5 story lines Jared Sullinger and Ohio State are undoubtedly tops in the Big Ten C6
In some ways, it feels like a total swap. Standing in the middle, looking back at the first half of the men's basketball conference schedule, two very different teams have worn the same set of Gophers uniforms.
The first team played the part of basement-dweller -- a squad that started out 0-4 and looked like it deserved to be there. The second team hauled itself out of that hole, winning four of its past five games and climbing firmly into the middle of the Big Ten pack.
Of course, the turnaround only matters if it sticks.
As the Gophers prepare for the start of the second half of the conference season Wednesday night at Iowa, they are hovering between the opportunity to make something of this surge and the peril of slipping back to where they started. After games at Iowa and Nebraska, they finish with five of seven at Williams Arena -- but four are against ranked opponents: Wisconsin, Ohio State, Michigan State and Indiana. With that in mind, let's look back at how the Gophers arrived at this point and ahead at some key factors that will determine where they are headed.
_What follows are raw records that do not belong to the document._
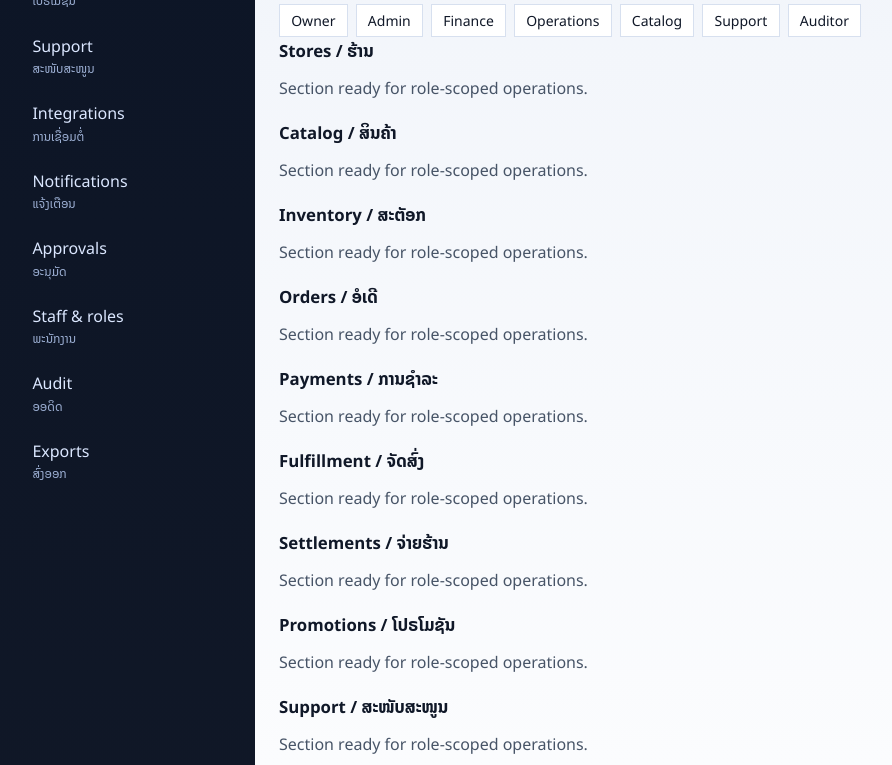
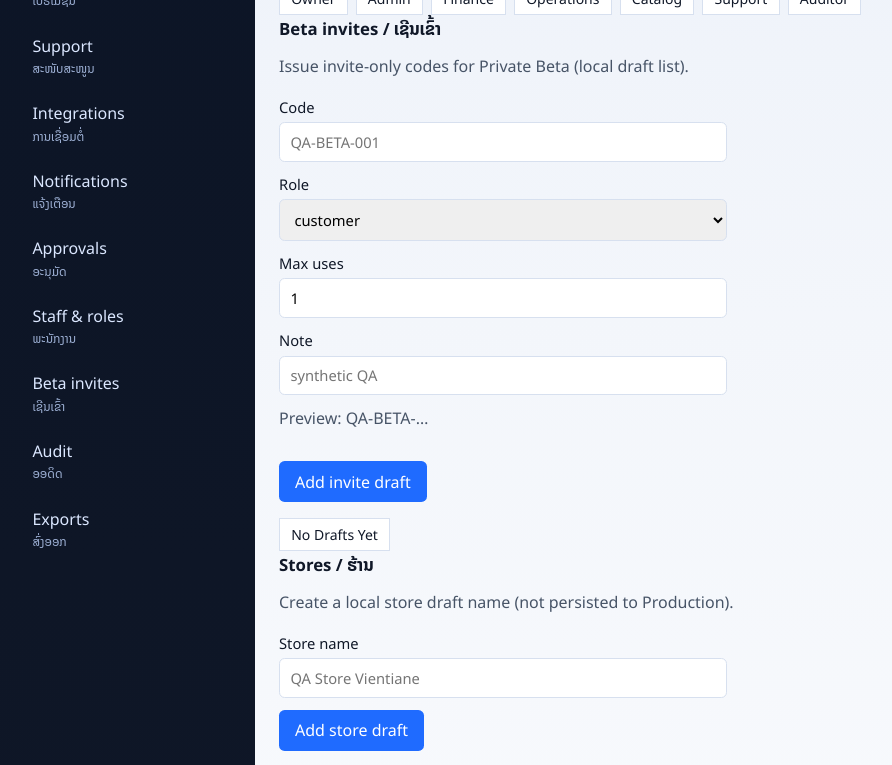
Before and after one commit to IT-FoU/BomBeE, a React (Vite) app in the folder apps/backoffice/: page / in a window 1280 px wide. Shown: the part 680-1445 px from the top of the page, without its empty margins (1-893 px from the left). Built offline with nearby package versions, Linux system fonts and the light colour scheme.

Commit message:
feat: backoffice invite and store draft interactive forms
Phase 2-B1 — local-only drafts for beta invites and store names in the
operations shell (no Production persistence).

Co-authored-by: Good <IT-FoU@users.noreply.github.com>

```diff
--- a/apps/backoffice/src/App.tsx
+++ b/apps/backoffice/src/App.tsx
@@ -1,3 +1,5 @@
+import { useMemo, useState } from 'react';
+
 import {
   APP_ROLES,
   BRAND_NAME,
@@ -23,6 +25,7 @@ const navItems = [
   { id: 'notifications', label: { lo: 'ແຈ້ງເຕືອນ', en: 'Notifications' } },
   { id: 'approvals', label: { lo: 'ອະນຸມັດ', en: 'Approvals' } },
   { id: 'staff', label: { lo: 'ພະນັກງານ', en: 'Staff & roles' } },
+  { id: 'invites', label: { lo: 'ເຊີນເຂົ້າ', en: 'Beta invites' } },
   { id: 'audit', label: { lo: 'ອອດິດ', en: 'Audit' } },
   { id: 'exports', label: { lo: 'ສົ່ງອອກ', en: 'Exports' } },
 ] as const;
@@ -30,7 +33,30 @@ const navItems = [
 const SAMPLE_AMOUNT = LAK(1_250_000);
 const SAMPLE_DATE = '2026-09-03T04:00:00.000Z';
 
+type InviteDraft = {
+  code: string;
+  role: 'customer' | 'store_owner' | 'ops';
+  maxUses: number;
+  note: string;
+};
+
 export function App({ locale = 'en' as UiLocale }: { locale?: UiLocale }) {
+  const [inviteDraft, setInviteDraft] = useState<InviteDraft>({
+    code: '',
+    role: 'customer',
+    maxUses: 1,
+    note: '',
+  });
+  const [issuedInvites, setIssuedInvites] = useState<InviteDraft[]>([]);
+  const [formError, setFormError] = useState('');
+  const [storeDraftName, setStoreDraftName] = useState('');
+  const [storeDrafts, setStoreDrafts] = useState<string[]>([]);
+
+  const invitePreview = useMemo(
+    () => inviteDraft.code.trim().toUpperCase() || 'QA-BETA-…',
+    [inviteDraft.code],
+  );
+
   return (
     <div className="shell">
       <a className="skip-link" href="#main-content">
@@ -68,8 +94,8 @@ export function App({ locale = 'en' as UiLocale }: { locale?: UiLocale }) {
         <main className="main" id="main-content" tabIndex={-1}>
           <h1>{t('operationsShell', locale)}</h1>
           <p className="lede">
-            Milestone 10 final QA: responsive shell, keyboard focus, Lo/En labels, LAK/date
-            formatting, and security audit evidence before Customer PWA.
+            Phase 2 backoffice: interactive invite + store draft forms (local mock; no Production
+            data).
           </p>
           <section aria-labelledby="format-heading" id="formats">
             <h2 id="format-heading">Locale formatting</h2>
@@ -125,8 +151,143 @@ export function App({ locale = 'en' as UiLocale }: { locale?: UiLocale }) {
               ))}
             </ul>
           </section>
+          <section aria-labelledby="invites-heading" id="invites">
+            <h2 id="invites-heading">
+              <span lang="en">Beta invites</span>
+              {' / '}
+              <span lang="lo">ເຊີນເຂົ້າ</span>
+            </h2>
+            <p className="lede">Issue invite-only codes for Private Beta (local draft list).</p>
+            <form
+              className="ops-form"
+              onSubmit={(event) => {
+                event.preventDefault();
+                const code = inviteDraft.code.trim().toUpperCase();
+                if (!/^[A-Z0-9-]{4,32}$/.test(code)) {
+                  setFormError('Invite code must be 4–32 chars (A–Z, 0–9, -)');
+                  return;
+                }
+                if (issuedInvites.some((row) => row.code === code)) {
+                  setFormError('Code already drafted');
+                  return;
+                }
+                setFormError('');
+                setIssuedInvites((rows) => [...rows, { ...inviteDraft, code }]);
+                setInviteDraft({ code: '', role: 'customer', maxUses: 1, note: '' });
+              }}
+            >
+              <label>
+                Code
+                <input
+                  value={inviteDraft.code}
+                  onChange={(e) => setInviteDraft((d) => ({ ...d, code: e.target.value }))}
+                  placeholder="QA-BETA-001"
+                  aria-label="Invite code"
+                />
+              </label>
+              <label>
+                Role
+                <select
+                  value={inviteDraft.role}
+                  onChange={(e) =>
+                    setInviteDraft((d) => ({
+                      ...d,
+                      role: e.target.value as InviteDraft['role'],
+                    }))
+                  }
+                  aria-label="Invite role"
+                >
+                  <option value="customer">customer</option>
+                  <option value="store_owner">store_owner</option>
+                  <option value="ops">ops</option>
+                </select>
+              </label>
+              <label>
+                Max uses
+                <input
+                  type="number"
+                  min={1}
+                  max={100}
+                  value={inviteDraft.maxUses}
+                  onChange={(e) =>
+                    setInviteDraft((d) => ({
+                      ...d,
+                      maxUses: Number(e.target.value) || 1,
+                    }))
+                  }
+                  aria-label="Max uses"
+                />
+              </label>
+              <label>
+                Note
+                <input
+                  value={inviteDraft.note}
+                  onChange={(e) => setInviteDraft((d) => ({ ...d, note: e.target.value }))}
+                  placeholder="synthetic QA"
+                  aria-label="Invite note"
+                />
+              </label>
+              <p className="lede">Preview: {invitePreview}</p>
+              {formError ? (
+                <p className="form-error" role="alert">
+                  {formError}
+                </p>
+              ) : null}
+              <button type="submit" className="cta">
+                Add invite draft
+              </button>
+            </form>
+            <ul className="roles" aria-label="Drafted invites">
+              {issuedInvites.length === 0 ? <li>No drafts yet</li> : null}
+              {issuedInvites.map((row) => (
+                <li key={row.code}>
+                  {row.code} · {row.role} · max {row.maxUses}
+                  {row.note ? ` · ${row.note}` : ''}
+                </li>
+              ))}
+            </ul>
+          </section>
+          <section aria-labelledby="stores-heading" id="stores">
+            <h2 id="stores-heading">
+              <span lang="en">Stores</span>
+              {' / '}
+              <span lang="lo">ຮ້ານ</span>
+            </h2>
+            <p className="lede">Create a local store draft name (not persisted to Production).</p>
+            <form
+              className="ops-form"
+              onSubmit={(event) => {
+                event.preventDefault();
+                const name = storeDraftName.trim();
+                if (name.length < 2) return;
+                setStoreDrafts((rows) => [...rows, name]);
+                setStoreDraftName('');
+              }}
+            >
+              <label>
+                Store name
+                <input
+                  value={storeDraftName}
+                  onChange={(e) => setStoreDraftName(e.target.value)}
+                  placeholder="QA Store Vientiane"
+                  aria-label="Store draft name"
+                />
+              </label>
+              <button type="submit" className="cta">
+                Add store draft
+              </button>
+            </form>
+            <ul className="roles" aria-label="Store drafts">
+              {storeDrafts.length === 0 ? <li>No store drafts yet</li> : null}
+              {storeDrafts.map((name) => (
+                <li key={name}>{name}</li>
+              ))}
+            </ul>
+          </section>
           {navItems
-            .filter((item) => !['dashboard', 'integrations', 'staff'].includes(item.id))
+            .filter(
+              (item) => !['dashboard', 'integrations', 'staff', 'invites', 'stores'].includes(item.id),
+            )
             .map((item) => (
               <section key={item.id} aria-labelledby={`${item.id}-heading`} id={item.id}>
                 <h2 id={`${item.id}-heading`}>
--- a/apps/backoffice/src/styles.css
+++ b/apps/backoffice/src/styles.css
@@ -181,6 +181,43 @@ h2 {
   text-transform: capitalize;
 }
 
+.ops-form {
+  display: grid;
+  gap: 0.75rem;
+  max-width: 28rem;
+  margin: 1rem 0;
+}
+
+.ops-form label {
+  display: grid;
+  gap: 0.35rem;
+  font-size: 0.92rem;
+}
+
+.ops-form input,
+.ops-form select {
+  padding: 0.55rem 0.65rem;
+  border: 1px solid var(--line);
+  border-radius: 0.35rem;
+  font: inherit;
+}
+
+.ops-form .cta {
+  justify-self: start;
+  border: 0;
+  background: var(--electric);
+  color: #fff;
+  padding: 0.6rem 1rem;
+  border-radius: 0.35rem;
+  cursor: pointer;
+  font: inherit;
+}
+
+.form-error {
+  color: #9b1c1c;
+  margin: 0;
+}
+
 @media (max-width: 900px) {
   .shell {
     grid-template-columns: 1fr;
```
Also changed, not shown: 2 other files (tests, documents, lock files or other folders).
Then: As the Gophers headed into the Big Ten schedule, they were still trying to discover who they were without Trevor Mbakwe. They didn't lose in nonconference play without him, but they weren't blowing teams away and they weren't usually playing top competition. Once the conference schedule started, the Gophers again had to figure out where their strengths and weaknesses were. We were watching an unfinished project, and it was obvious.
Now: Sophomore guard Austin Hollins mentioned playing tough defense as the team's identity. Junior forward Rodney Williams said it's transition offense. Perhaps strong work in both areas leads to the identity coach Tubby Smith believes his team has carved out: A team that can execute down the stretch with multiple lineups and is never out of a game. "Our identity should be our poise. We've gained a lot of that," Smith said.
The Gophers have scrapped the high-low offense that characterized their old team and style in favor of more movement in a quicker flex offense. They have also adopted a scrappier mentality that has more players involved -- and as a result, more are contributing on a regular basis. They still don't have any stars, so they'll have to keep up that whole-team philosophy.
Then: Without the dominant player needed to make their old offense and lineup go, the Gophers started experimenting. A three-guard lineup was a good idea, but Smith had to do some tweaking before he found the right combination. In its original form -- with junior Julian Welch, freshman Andre Hollins and Austin Hollins -- none of the players seemed to know their role.
Now: Three versions later, Welch has developed into much more of a true point guard. Flanking him on the wings are Austin Hollins and freshman Joe Coleman, who has sparked the team with his aggressiveness.
"I don't mind any lineup, but this one seems to be working for us," Austin Hollins said. "So I'm going to roll with it."
The result is a crew that can manufacture the type of quick, up-tempo offense Smith has been searching for since the beginning of the season. When it works, it looks great. When the Gophers aren't communicating or aren't mentally dialed in, it looks sloppy. Focus and commitment to each possession is huge for the Gophers going forward.
The little things
Then: Perhaps there is no better example of the Gophers' changes than the Illinois-to-Illinois transformation. The first time around against Illinois in the Big Ten opener, the Gophers competed, but they slipped when it came to actually winning the game. The Gophers failed to make clutch free throws and layups -- baskets that could have headed off what became a four-game losing streak.
Now: It might have appeared the Gophers didn't deserve to win Saturday's game against the Illini, either. But on a night when the team's statistical leaders weren't playing even close to their best basketball, the Gophers found a way to win.
"Guys are gaining confidence that they can win in close situations," Smith said. "It's all about executing."
Minnesota has generally been getting better at the basics -- shooting, getting to the free-throw line, executing and playing tougher. Now, a key will be achieving consistency in those aspects, while rebounding more and turning the ball over less.